▸ PROBLEM
Could you say how many lines below contain the word "none"? Give the number with no other text.

▸ RECORDS TO PROCESS

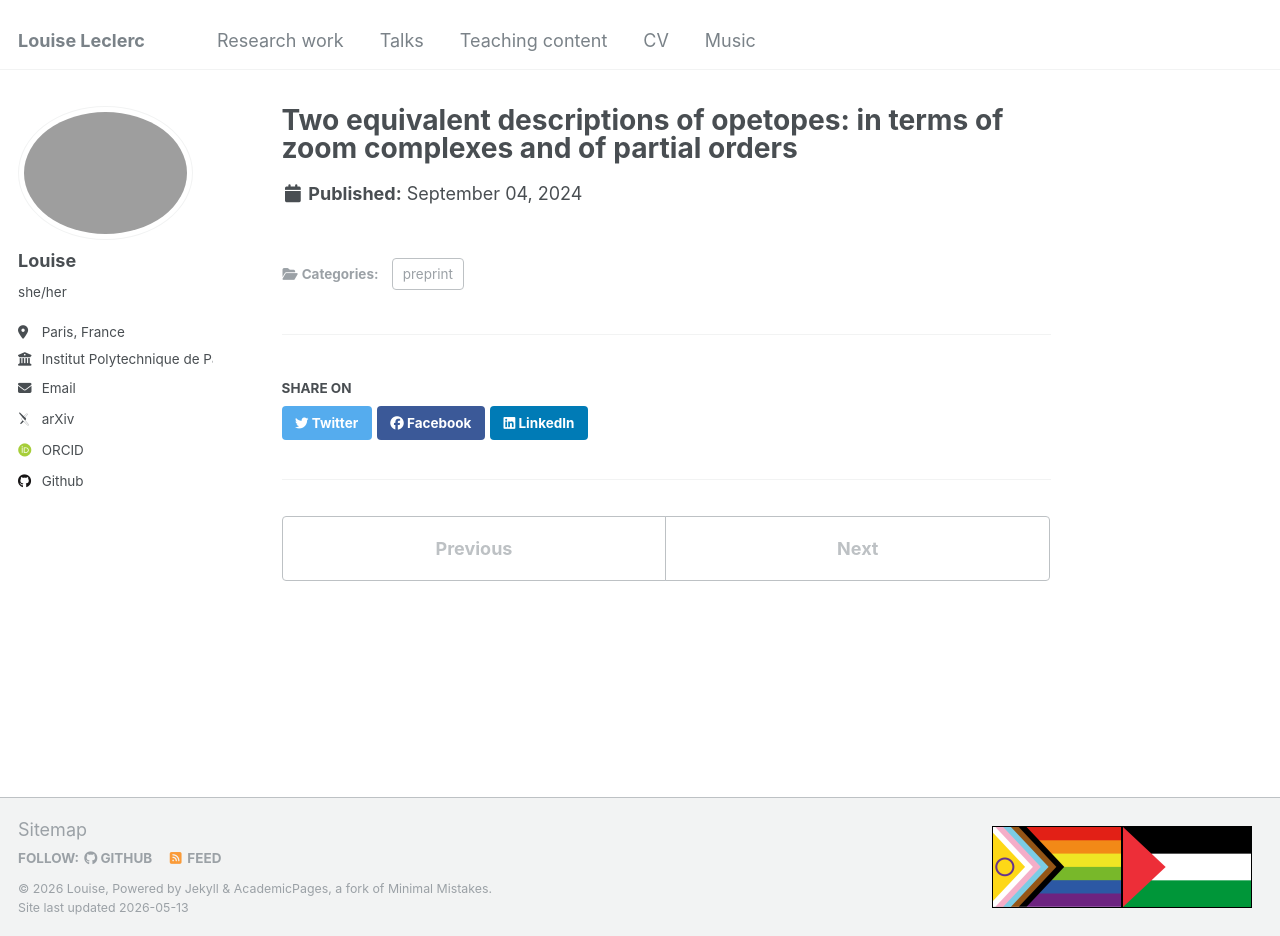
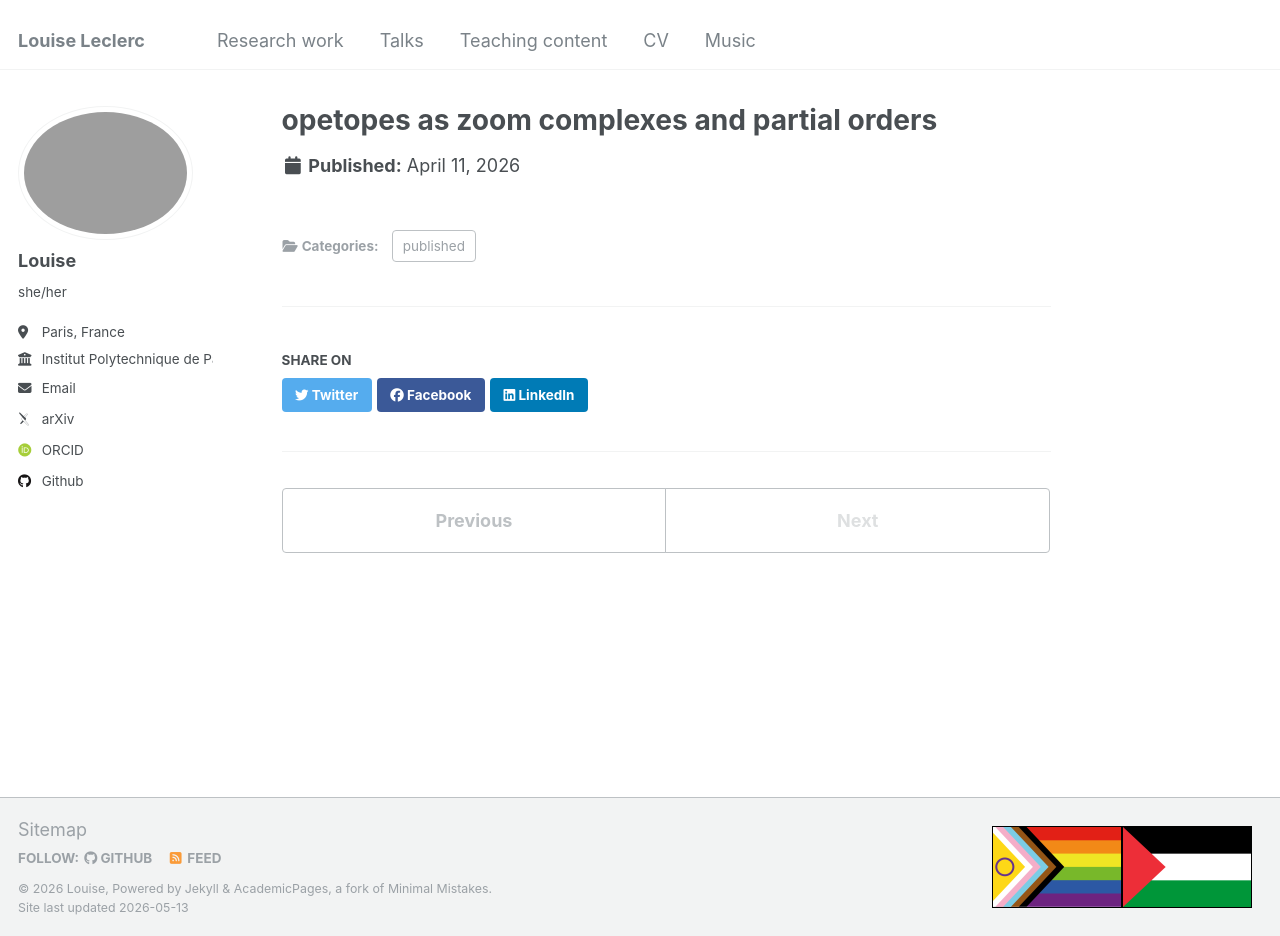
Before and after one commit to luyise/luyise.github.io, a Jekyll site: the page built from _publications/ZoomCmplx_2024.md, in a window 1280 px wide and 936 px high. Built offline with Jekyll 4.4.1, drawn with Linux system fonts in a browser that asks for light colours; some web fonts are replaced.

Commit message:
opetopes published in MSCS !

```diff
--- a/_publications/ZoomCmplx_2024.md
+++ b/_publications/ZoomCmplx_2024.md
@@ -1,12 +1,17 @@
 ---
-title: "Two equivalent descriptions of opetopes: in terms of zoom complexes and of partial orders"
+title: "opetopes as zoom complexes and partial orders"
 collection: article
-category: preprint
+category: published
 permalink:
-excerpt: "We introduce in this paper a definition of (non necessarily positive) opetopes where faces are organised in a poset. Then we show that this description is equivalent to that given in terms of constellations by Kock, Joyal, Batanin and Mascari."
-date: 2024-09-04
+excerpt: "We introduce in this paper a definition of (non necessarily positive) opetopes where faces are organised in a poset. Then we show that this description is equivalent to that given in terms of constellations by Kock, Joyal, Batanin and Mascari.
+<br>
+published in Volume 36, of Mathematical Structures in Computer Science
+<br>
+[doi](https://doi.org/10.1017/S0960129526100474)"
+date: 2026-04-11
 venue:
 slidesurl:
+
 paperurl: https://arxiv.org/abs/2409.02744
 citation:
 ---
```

--

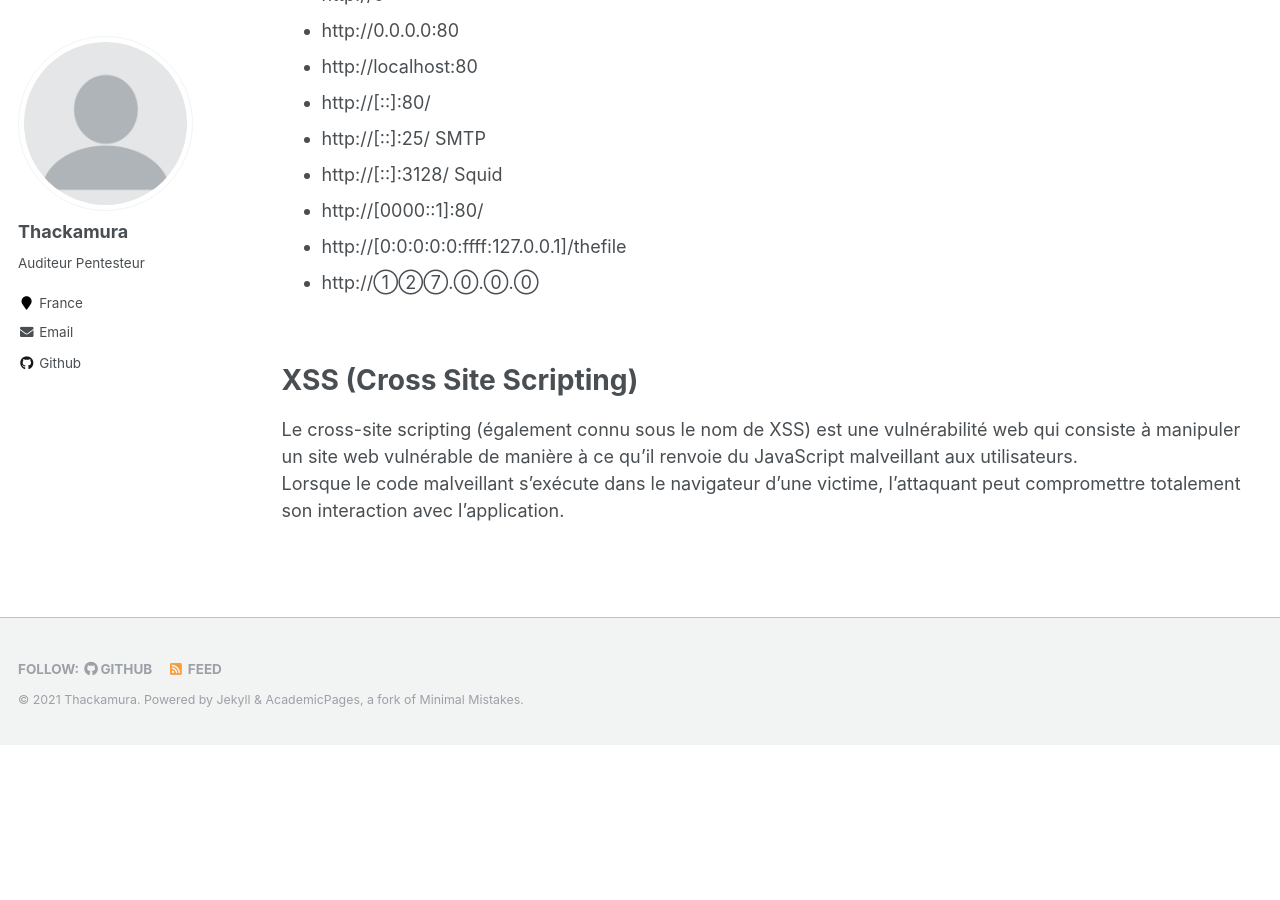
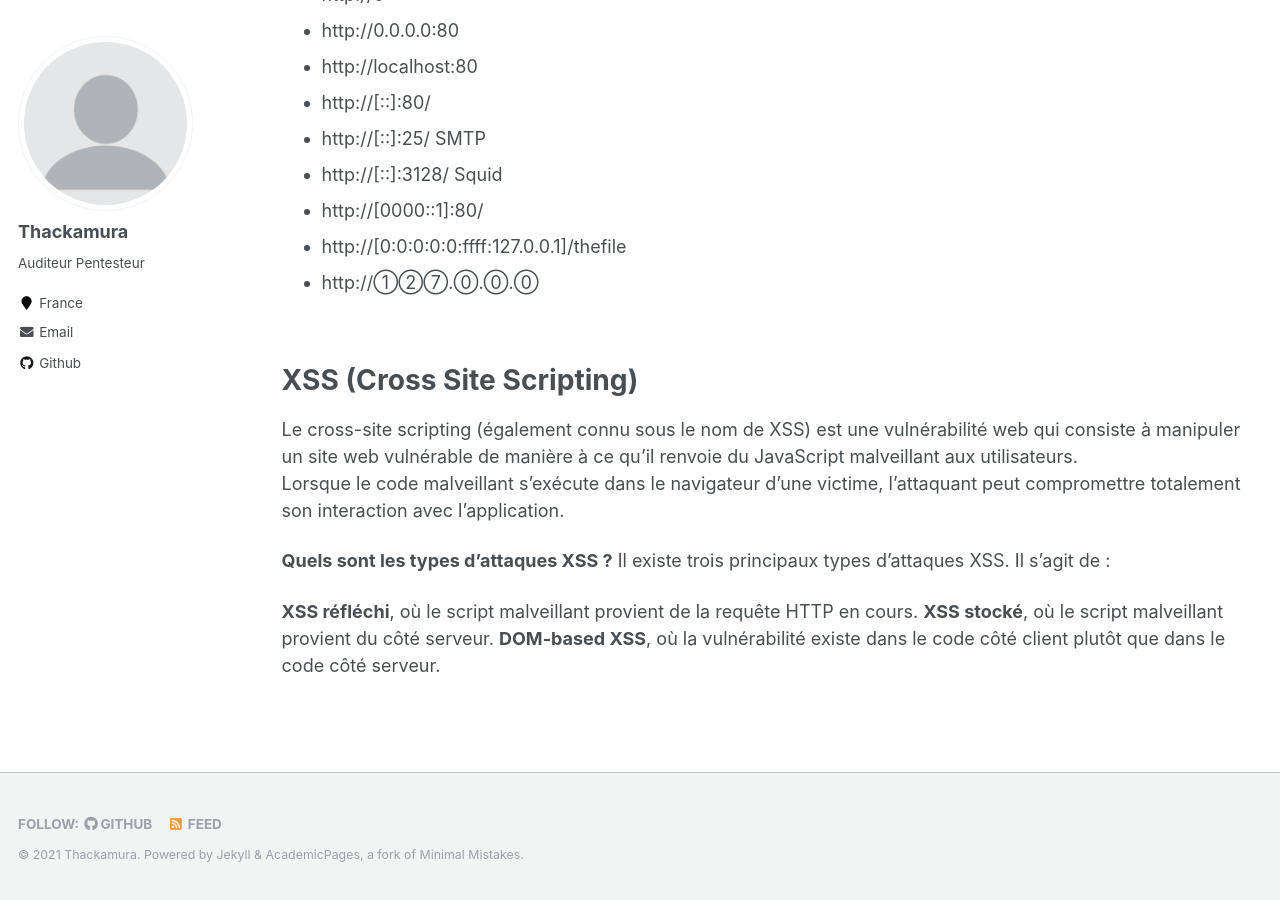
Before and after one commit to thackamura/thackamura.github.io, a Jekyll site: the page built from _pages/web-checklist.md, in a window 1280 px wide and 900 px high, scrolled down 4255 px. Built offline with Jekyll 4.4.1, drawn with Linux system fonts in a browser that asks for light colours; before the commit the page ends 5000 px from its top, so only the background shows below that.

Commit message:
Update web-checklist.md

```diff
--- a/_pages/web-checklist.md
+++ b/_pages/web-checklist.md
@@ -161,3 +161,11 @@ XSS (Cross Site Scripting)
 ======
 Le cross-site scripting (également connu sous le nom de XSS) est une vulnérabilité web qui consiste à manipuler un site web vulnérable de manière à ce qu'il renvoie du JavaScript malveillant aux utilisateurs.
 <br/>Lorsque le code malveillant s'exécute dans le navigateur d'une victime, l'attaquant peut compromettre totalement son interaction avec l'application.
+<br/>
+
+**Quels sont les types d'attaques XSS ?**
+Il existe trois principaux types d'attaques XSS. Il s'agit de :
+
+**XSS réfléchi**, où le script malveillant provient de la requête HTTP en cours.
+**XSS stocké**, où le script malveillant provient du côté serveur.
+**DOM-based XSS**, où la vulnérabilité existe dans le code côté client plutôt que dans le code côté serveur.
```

==

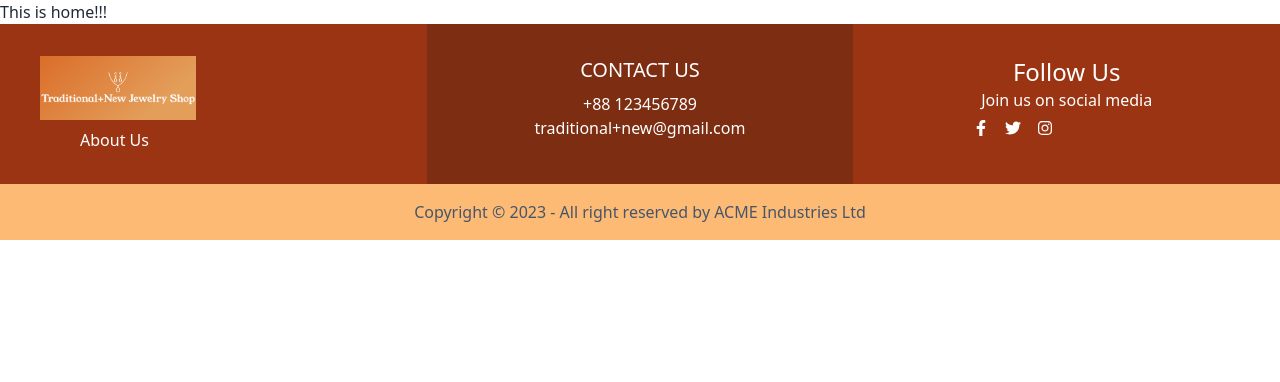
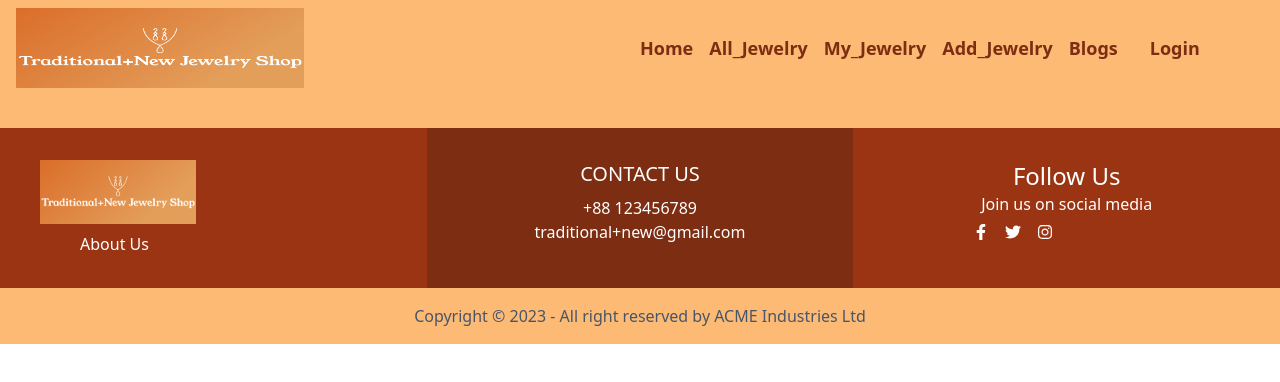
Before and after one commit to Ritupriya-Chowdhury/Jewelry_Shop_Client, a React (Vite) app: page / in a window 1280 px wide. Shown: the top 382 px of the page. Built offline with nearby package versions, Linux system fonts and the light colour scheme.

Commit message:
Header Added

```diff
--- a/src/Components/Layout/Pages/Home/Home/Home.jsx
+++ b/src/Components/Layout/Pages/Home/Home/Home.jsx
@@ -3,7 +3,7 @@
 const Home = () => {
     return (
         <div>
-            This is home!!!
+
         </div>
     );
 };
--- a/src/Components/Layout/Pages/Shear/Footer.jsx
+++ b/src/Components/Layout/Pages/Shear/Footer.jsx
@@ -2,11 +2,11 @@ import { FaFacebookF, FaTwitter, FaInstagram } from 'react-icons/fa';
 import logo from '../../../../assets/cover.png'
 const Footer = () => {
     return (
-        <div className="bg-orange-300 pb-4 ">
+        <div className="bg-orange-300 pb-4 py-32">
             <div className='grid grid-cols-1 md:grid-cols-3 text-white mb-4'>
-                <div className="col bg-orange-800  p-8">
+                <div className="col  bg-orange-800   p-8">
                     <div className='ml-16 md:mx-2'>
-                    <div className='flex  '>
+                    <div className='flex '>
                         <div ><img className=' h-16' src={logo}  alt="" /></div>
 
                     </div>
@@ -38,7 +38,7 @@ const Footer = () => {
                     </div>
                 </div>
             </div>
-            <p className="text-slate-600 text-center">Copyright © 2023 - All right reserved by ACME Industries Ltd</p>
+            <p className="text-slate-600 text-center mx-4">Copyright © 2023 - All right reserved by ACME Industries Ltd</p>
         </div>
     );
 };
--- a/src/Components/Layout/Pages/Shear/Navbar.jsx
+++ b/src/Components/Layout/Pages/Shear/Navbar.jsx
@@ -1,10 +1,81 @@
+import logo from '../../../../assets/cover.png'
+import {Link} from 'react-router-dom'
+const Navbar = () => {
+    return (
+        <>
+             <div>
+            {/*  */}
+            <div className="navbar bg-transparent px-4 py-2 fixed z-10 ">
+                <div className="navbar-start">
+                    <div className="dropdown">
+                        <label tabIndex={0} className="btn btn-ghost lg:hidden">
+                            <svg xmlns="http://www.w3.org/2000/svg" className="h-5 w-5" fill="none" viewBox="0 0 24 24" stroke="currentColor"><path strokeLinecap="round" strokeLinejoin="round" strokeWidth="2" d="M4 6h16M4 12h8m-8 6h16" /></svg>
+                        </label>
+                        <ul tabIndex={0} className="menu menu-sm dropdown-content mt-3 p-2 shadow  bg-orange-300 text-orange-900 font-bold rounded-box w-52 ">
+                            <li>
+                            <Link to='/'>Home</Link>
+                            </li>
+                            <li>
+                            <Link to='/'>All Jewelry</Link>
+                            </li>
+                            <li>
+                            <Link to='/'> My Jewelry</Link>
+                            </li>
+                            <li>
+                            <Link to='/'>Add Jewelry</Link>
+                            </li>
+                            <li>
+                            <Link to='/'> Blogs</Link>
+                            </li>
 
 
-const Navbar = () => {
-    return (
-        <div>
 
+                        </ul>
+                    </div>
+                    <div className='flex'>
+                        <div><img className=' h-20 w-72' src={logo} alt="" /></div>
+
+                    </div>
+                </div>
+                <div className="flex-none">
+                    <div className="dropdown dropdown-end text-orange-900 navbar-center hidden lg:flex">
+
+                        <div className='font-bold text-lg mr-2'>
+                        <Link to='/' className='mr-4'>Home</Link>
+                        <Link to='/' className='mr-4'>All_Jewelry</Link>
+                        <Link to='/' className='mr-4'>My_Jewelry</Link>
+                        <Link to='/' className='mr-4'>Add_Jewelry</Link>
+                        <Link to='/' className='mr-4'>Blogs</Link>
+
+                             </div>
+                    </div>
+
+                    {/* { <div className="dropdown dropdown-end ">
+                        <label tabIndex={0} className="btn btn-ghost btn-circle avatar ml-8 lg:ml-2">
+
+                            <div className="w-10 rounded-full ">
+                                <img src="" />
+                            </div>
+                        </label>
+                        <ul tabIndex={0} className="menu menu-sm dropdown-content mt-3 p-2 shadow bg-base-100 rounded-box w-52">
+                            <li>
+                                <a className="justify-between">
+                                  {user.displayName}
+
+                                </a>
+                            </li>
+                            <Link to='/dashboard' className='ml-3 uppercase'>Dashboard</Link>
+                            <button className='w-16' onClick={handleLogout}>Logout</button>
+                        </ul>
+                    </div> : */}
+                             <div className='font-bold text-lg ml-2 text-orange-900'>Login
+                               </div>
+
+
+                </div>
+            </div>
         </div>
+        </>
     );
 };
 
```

▸ RESPONSE TO THIS EXERCISE
2